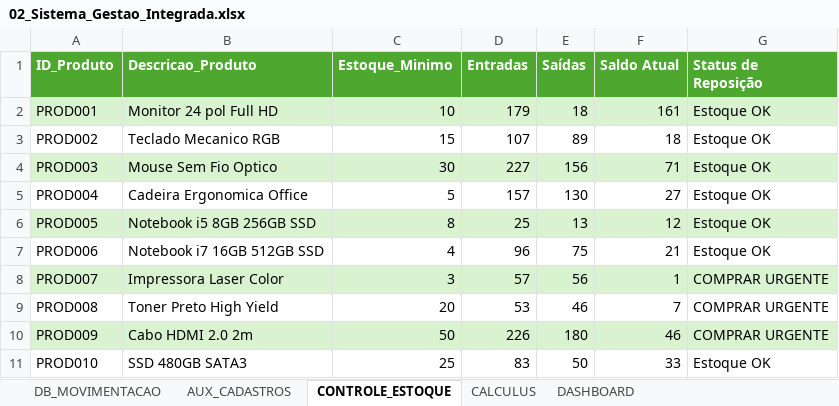
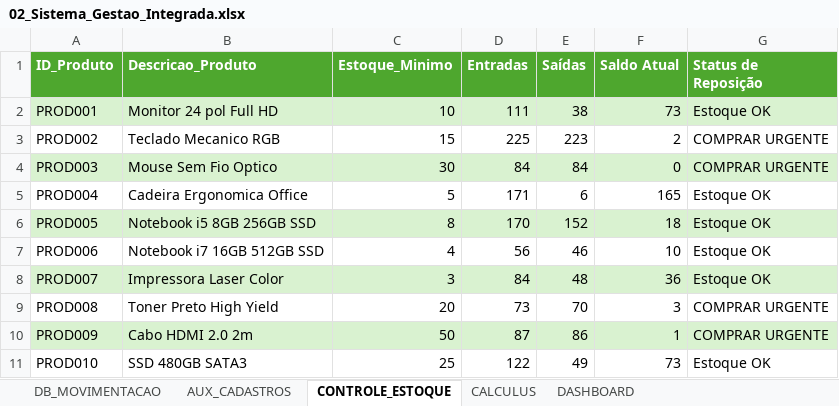
Before and after one commit to engfabiodesalvi/Integrated-ERP-BI-System, an Excel workbook: 02_Sistema_Gestao_Integrada.xlsx, sheet CONTROLE_ESTOQUE, drawn as a sheet; only a part is shown; values as stored, in another font and other column widths than the file's, no borders; conditional formats and table styles not drawn; the diff covers the shown part only; the diff names each change by its address in the sheet, - before the commit and + after, or states it on an @@ line.

```diff
--- a/02_Sistema_Gestao_Integrada.xlsx (sheet CONTROLE_ESTOQUE)
+++ b/02_Sistema_Gestao_Integrada.xlsx (sheet CONTROLE_ESTOQUE)
-D2 (Entradas): 179
+D2 (Entradas): 111
-E2 (Saídas): 18
+E2 (Saídas): 38
-F2 (Saldo Atual): 161
+F2 (Saldo Atual): 73
-D3 (Entradas): 107
+D3 (Entradas): 225
-E3 (Saídas): 89
+E3 (Saídas): 223
-F3 (Saldo Atual): 18
+F3 (Saldo Atual): 2
-G3:G4 (Status de Reposição): Estoque OK
+G3:G4 (Status de Reposição): COMPRAR URGENTE
-D4 (Entradas): 227
+D4 (Entradas): 84
-E4 (Saídas): 156
+E4 (Saídas): 84
-F4 (Saldo Atual): 71
+F4 (Saldo Atual): 0
-D5 (Entradas): 157
+D5 (Entradas): 171
-E5 (Saídas): 130
+E5 (Saídas): 6
-F5 (Saldo Atual): 27
+F5 (Saldo Atual): 165
-D6 (Entradas): 25
+D6 (Entradas): 170
-E6 (Saídas): 13
+E6 (Saídas): 152
-F6 (Saldo Atual): 12
+F6 (Saldo Atual): 18
-D7 (Entradas): 96
+D7 (Entradas): 56
-E7 (Saídas): 75
+E7 (Saídas): 46
-F7 (Saldo Atual): 21
+F7 (Saldo Atual): 10
-D8 (Entradas): 57
+D8 (Entradas): 84
-E8 (Saídas): 56
+E8 (Saídas): 48
-F8 (Saldo Atual): 1
+F8 (Saldo Atual): 36
-G8 (Status de Reposição): COMPRAR URGENTE
+G8 (Status de Reposição): Estoque OK
-D9 (Entradas): 53
+D9 (Entradas): 73
-E9 (Saídas): 46
+E9 (Saídas): 70
-F9 (Saldo Atual): 7
+F9 (Saldo Atual): 3
-D10 (Entradas): 226
+D10 (Entradas): 87
-E10 (Saídas): 180
+E10 (Saídas): 86
-F10 (Saldo Atual): 46
+F10 (Saldo Atual): 1
-D11 (Entradas): 83
+D11 (Entradas): 122
-E11 (Saídas): 50
+E11 (Saídas): 49
-F11 (Saldo Atual): 33
+F11 (Saldo Atual): 73
```
Also changed, not shown: 634 edited cells elsewhere in this sheet, sheet DB_MOVIMENTACAO, sheet CALCULUS, sheet DASHBOARD, formulas that keep their value, charts or pictures.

Work item:
Once the pictures are dropped, repeat the data above exactly.

Task output:
Before and after one commit to engfabiodesalvi/Integrated-ERP-BI-System, an Excel workbook: 02_Sistema_Gestao_Integrada.xlsx, sheet CONTROLE_ESTOQUE, drawn as a sheet; only a part is shown; values as stored, in another font and other column widths than the file's, no borders; conditional formats and table styles not drawn; the diff covers the shown part only; the diff names each change by its address in the sheet, - before the commit and + after, or states it on an @@ line.

```diff
--- a/02_Sistema_Gestao_Integrada.xlsx (sheet CONTROLE_ESTOQUE)
+++ b/02_Sistema_Gestao_Integrada.xlsx (sheet CONTROLE_ESTOQUE)
-D2 (Entradas): 179
+D2 (Entradas): 111
-E2 (Saídas): 18
+E2 (Saídas): 38
-F2 (Saldo Atual): 161
+F2 (Saldo Atual): 73
-D3 (Entradas): 107
+D3 (Entradas): 225
-E3 (Saídas): 89
+E3 (Saídas): 223
-F3 (Saldo Atual): 18
+F3 (Saldo Atual): 2
-G3:G4 (Status de Reposição): Estoque OK
+G3:G4 (Status de Reposição): COMPRAR URGENTE
-D4 (Entradas): 227
+D4 (Entradas): 84
-E4 (Saídas): 156
+E4 (Saídas): 84
-F4 (Saldo Atual): 71
+F4 (Saldo Atual): 0
-D5 (Entradas): 157
+D5 (Entradas): 171
-E5 (Saídas): 130
+E5 (Saídas): 6
-F5 (Saldo Atual): 27
+F5 (Saldo Atual): 165
-D6 (Entradas): 25
+D6 (Entradas): 170
-E6 (Saídas): 13
+E6 (Saídas): 152
-F6 (Saldo Atual): 12
+F6 (Saldo Atual): 18
-D7 (Entradas): 96
+D7 (Entradas): 56
-E7 (Saídas): 75
+E7 (Saídas): 46
-F7 (Saldo Atual): 21
+F7 (Saldo Atual): 10
-D8 (Entradas): 57
+D8 (Entradas): 84
-E8 (Saídas): 56
+E8 (Saídas): 48
-F8 (Saldo Atual): 1
+F8 (Saldo Atual): 36
-G8 (Status de Reposição): COMPRAR URGENTE
+G8 (Status de Reposição): Estoque OK
-D9 (Entradas): 53
+D9 (Entradas): 73
-E9 (Saídas): 46
+E9 (Saídas): 70
-F9 (Saldo Atual): 7
+F9 (Saldo Atual): 3
-D10 (Entradas): 226
+D10 (Entradas): 87
-E10 (Saídas): 180
+E10 (Saídas): 86
-F10 (Saldo Atual): 46
+F10 (Saldo Atual): 1
-D11 (Entradas): 83
+D11 (Entradas): 122
-E11 (Saídas): 50
+E11 (Saídas): 49
-F11 (Saldo Atual): 33
+F11 (Saldo Atual): 73
```
Also changed, not shown: 634 edited cells elsewhere in this sheet, sheet DB_MOVIMENTACAO, sheet CALCULUS, sheet DASHBOARD, formulas that keep their value, charts or pictures.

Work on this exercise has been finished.